The coach had a story to share. This was August 2011, on the eve of Ed Cooley’s first season as coach at Providence and Kris Dunn’s senior season at New London (Conn.) High, and this meeting, in Cooley’s new first-floor office, was the pair’s first sit-down conversation. They had first seen each other more than a year earlier, when Cooley was an ambitious coach at Fairfield scouting a scrawny reserve AAU point guard whom teammates called Peanut. Most coaches haunting those Connecticut Basketball Club games were there to court Andre Drummond, Dunn’s 6’11” teammate and current Pistons MVP candidate, but Cooley was taken by the littler man’s coltish motor and telepathic anticipation. After being announced as the Friars’ new coach the following March, he called Dunn to tell him, “You’re the only dude in America I want.”
Now Cooley told Dunn about himself. About his childhood in South Providence. How he lacked a father figure for years until meeting his biological dad when he was a boy. About the empty refrigerator, the corn flakes with water as a substitute for milk, the desperate measures his siblings undertook to scrounge up money. He told him about how sports had saved his life and how the hunger that ruled his early years was still the engine powering him today.
“Spider-Man” is how Cooley describes his star, pressing two fingers to each palm to mimic superhero web spraying. “He’s everywhere.” That includes every early-season national player of the year short list. It’s a long way from when he was a backup called Peanut and, as with his coach, even further from the darkness that preceded.

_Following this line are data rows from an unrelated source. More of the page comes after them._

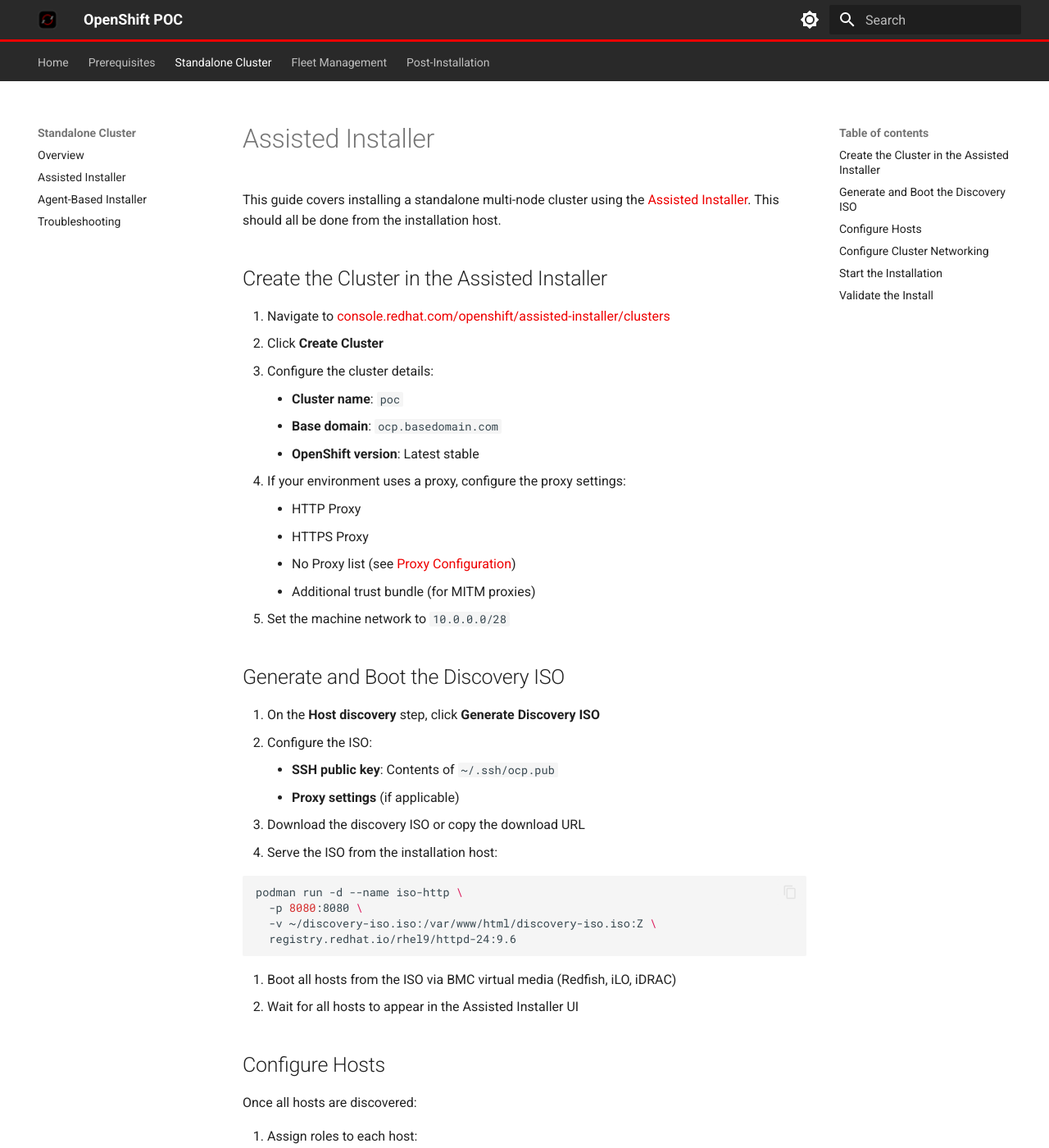
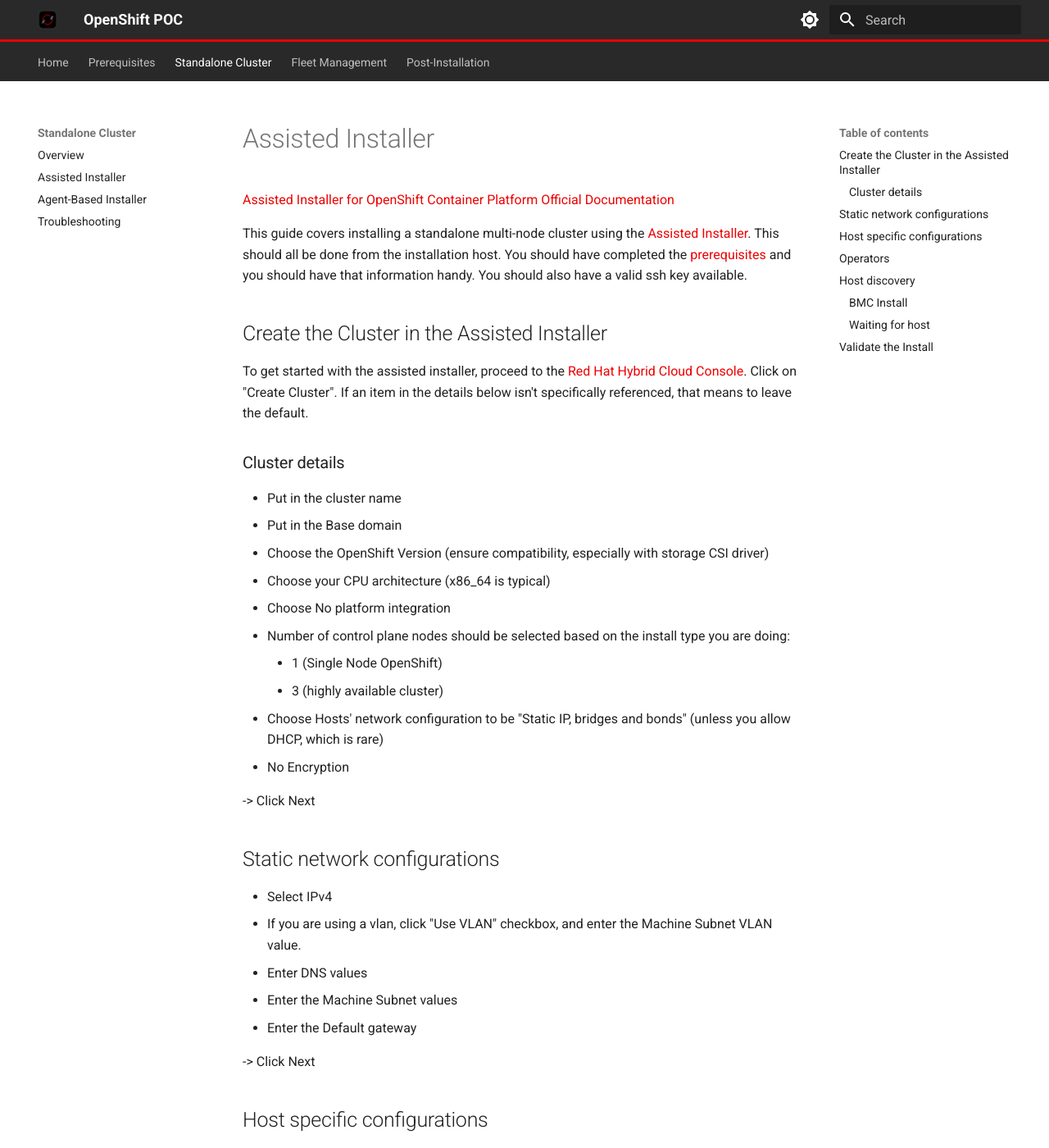
Before and after one commit to openshift-ssa/openshift-poc, an MkDocs documentation site: the page built from docs/standalone/assisted-installer.md, in a window 1280 px wide and 1400 px high. Shown: the whole window at 82% size. Built offline with MkDocs 1.6.1 and Material for MkDocs 9.7.7, drawn with Linux system fonts in a browser that asks for light colours; plug-ins that fetch from the network failed and are left out; some of the changed text lies outside the part shown.

Commit message:
updated assisted installer docs

````diff
--- a/docs/standalone/assisted-installer.md
+++ b/docs/standalone/assisted-installer.md
@@ -1,79 +1,76 @@
 # Assisted Installer
 
-This guide covers installing a standalone multi-node cluster using the [Assisted Installer](https://console.redhat.com/openshift/assisted-installer/clusters). This should all be done from the installation host.
+[Assisted Installer for OpenShift Container Platform Official Documentation](https://docs.redhat.com/en/documentation/assisted_installer_for_openshift_container_platform/latest/html/installing_openshift_container_platform_with_the_assisted_installer/index)
+
+This guide covers installing a standalone multi-node cluster using the [Assisted Installer](https://console.redhat.com/openshift/assisted-installer/clusters). This should all be done from the installation host. You should have completed the [prerequisites](../prerequisites/index.md) and you should have that information handy. You should also have a valid ssh key available.
 
 ## Create the Cluster in the Assisted Installer
 
-1. Navigate to [console.redhat.com/openshift/assisted-installer/clusters](https://console.redhat.com/openshift/assisted-installer/clusters)
-2. Click **Create Cluster**
-3. Configure the cluster details:
-    - **Cluster name**: `poc`
-    - **Base domain**: `ocp.basedomain.com`
-    - **OpenShift version**: Latest stable
-4. If your environment uses a proxy, configure the proxy settings:
-    - HTTP Proxy
-    - HTTPS Proxy
-    - No Proxy list (see [Proxy Configuration](../prerequisites/networking.md#proxy-configuration))
-    - Additional trust bundle (for MITM proxies)
-5. Set the machine network to `10.0.0.0/28`
+To get started with the assisted installer, proceed to the [Red Hat Hybrid Cloud Console](https://console.redhat.com/openshift/assisted-installer/clusters). Click on "Create Cluster". If an item in the details below isn't specifically referenced, that means to leave the default.
 
-## Generate and Boot the Discovery ISO
+### Cluster details
 
-1. On the **Host discovery** step, click **Generate Discovery ISO**
-2. Configure the ISO:
-    - **SSH public key**: Contents of `~/.ssh/ocp.pub`
-    - **Proxy settings** (if applicable)
-3. Download the discovery ISO or copy the download URL
-4. Serve the ISO from the installation host:
+- Put in the cluster name
+- Put in the Base domain
+- Choose the OpenShift Version (ensure compatibility, especially with storage CSI driver)
+- Choose your CPU architecture (x86_64 is typical)
+- Choose No platform integration
+- Number of control plane nodes should be selected based on the install type you are doing:
+    - 1 (Single Node OpenShift)
+    - 3 (highly available cluster)
+- Choose Hosts' network configuration to be "Static IP, bridges and bonds" (unless you allow DHCP, which is rare)
+- No Encryption
 
-```bash
-podman run -d --name iso-http \
-  -p 8080:8080 \
-  -v ~/discovery-iso.iso:/var/www/html/discovery-iso.iso:Z \
-  registry.redhat.io/rhel9/httpd-24:9.6
-```
+-> Click Next
 
-5. Boot all hosts from the ISO via BMC virtual media (Redfish, iLO, iDRAC)
-6. Wait for all hosts to appear in the Assisted Installer UI
+## Static network configurations
 
-## Configure Hosts
+- Select IPv4
+- If you are using a vlan, click "Use VLAN" checkbox, and enter the Machine Subnet VLAN value.
+- Enter DNS values
+- Enter the Machine Subnet values
+- Enter the Default gateway
 
-Once all hosts are discovered:
+-> Click Next
 
-1. Assign roles to each host:
-    - 3 hosts as **Control Plane**
-    - Remaining hosts as **Worker**
-2. Configure static networking for each host:
-    - IP Address (from your planned IP assignments)
-    - Subnet mask: `255.255.255.240`
-    - Gateway: `10.0.0.1`
-    - DNS: Your DNS server(s)
-    - NTP: Your NTP server
-3. For bonded interfaces, configure the bond in the host's network settings:
-    - Bond mode (LACP or active-backup)
-    - Bond interfaces
-    - VLAN (if applicable)
+## Host specific configurations
 
-## Configure Cluster Networking
+- If using a bond, click the "Use bond" checkbox
+- Bond type is typically 802.3ad (LACP)
+- Enter the mac addresses for the NICs in the bond using the Host NICs - MAC Address values
+- Enter the IP address for the host
+- If you are doing a full cluster install, repeat this process for all the hosts by using the "Add another host configuration" button.
 
-1. Set the **API VIP**: `10.0.0.2`
-2. Set the **Ingress VIP**: `10.0.0.3`
-3. Confirm the machine network is `10.0.0.0/28`
-4. Cluster network: `10.128.0.0/14` (default)
-5. Service network: `172.30.0.0/16` (default)
+--> Click Next
 
-## Start the Installation
+## Operators
 
-1. Review the cluster configuration
-2. Click **Install Cluster**
-3. Monitor progress in the UI or from the installation host:
+Don't preinstall any operators.
 
-```bash
-# Download kubeconfig from the UI once available
-export KUBECONFIG=~/poc/kubeconfig
-oc get nodes
-oc get clusterversion
-```
+--> Click Next
+
+## Host discovery
+
+- Click on the "Add hosts" button at the top of the page
+- For "Provisioning type", select "Full image file - Download a self-contained ISO"
+- Add the SSH public key
+- If you have a specific [proxy](../prerequisites/networking.md#proxy-configuration) configuration, use the "Show proxy settings" checkbox to enable the view and enter the information.
+- If you have a [MITM proxy](../prerequisites/networking.md#how-to-determine-if-you-have-a-mitm-proxy) which reencrypts traffic, click the "Configure cluster-wide trusted certificates" and add the MITM root/intermediate cert.
+- Click "Generate Discovery ISO" and save the ISO file.
+
+#### BMC Install
+
+- If you are using a BMC web interface to create the cluster, save the ISO file locally and attach it.
+- The web interfaces for BMC installs of this nature can be finicky. If you have a web server somewhere, host it there. Or use the Discovery ISO URL.
+
+#### Waiting for host
+
+- Boot the host(s) with the ISO
+    - for a SNO install, wait for the single host to present itself
+    - for a full cluster install, wait for all hosts to come up in the list.
+
+--> Click Next
+
 
 Installation typically takes 30-45 minutes for a multi-node cluster.
 
````
Also changed, not shown: docs/prerequisites/networking.md (+1 -1 lines).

In the four years since that meeting, Cooley has helped Dunn grow into the Big East’s reigning overall and defensive player of the year, a two-way terror whose stat-sheet-stuffing excellence has helped the Friars surge to a Top 25 ranking. At week’s end the 6’4″ Dunn ranks second nationally in steal percentage (6.3%), second in the Big East in scoring (18.2 points) and first in assists (7.3) and steals (3.6). Already this season he has told a Friars coach he was due for a triple double and then followed through the next night (vs. Hartford on Dec. 2), flirted with a quadruple double (22 points, 10 boards, nine assists and seven steals againstNJIT on Nov. 23) and hit the opening month’s most Vine-worthy game-winner, a stop-on-a-dime turnaround jumper from the right block in the Friars’ upset of then No. 11 Arizona on Nov. 27. After that game, in which Dunn scored or assisted on Providence’s final 15 points, Wildcats coach Sean Miller declared the point guard to be “out-of-this-world good.” Two days later Chris Paul sat courtside at the Honda Center for the Friars’ loss to No. 3 Michigan State, then sought Dunn out after the game to laud his defense and joke that he dreaded Dunn’s arrival in the NBA.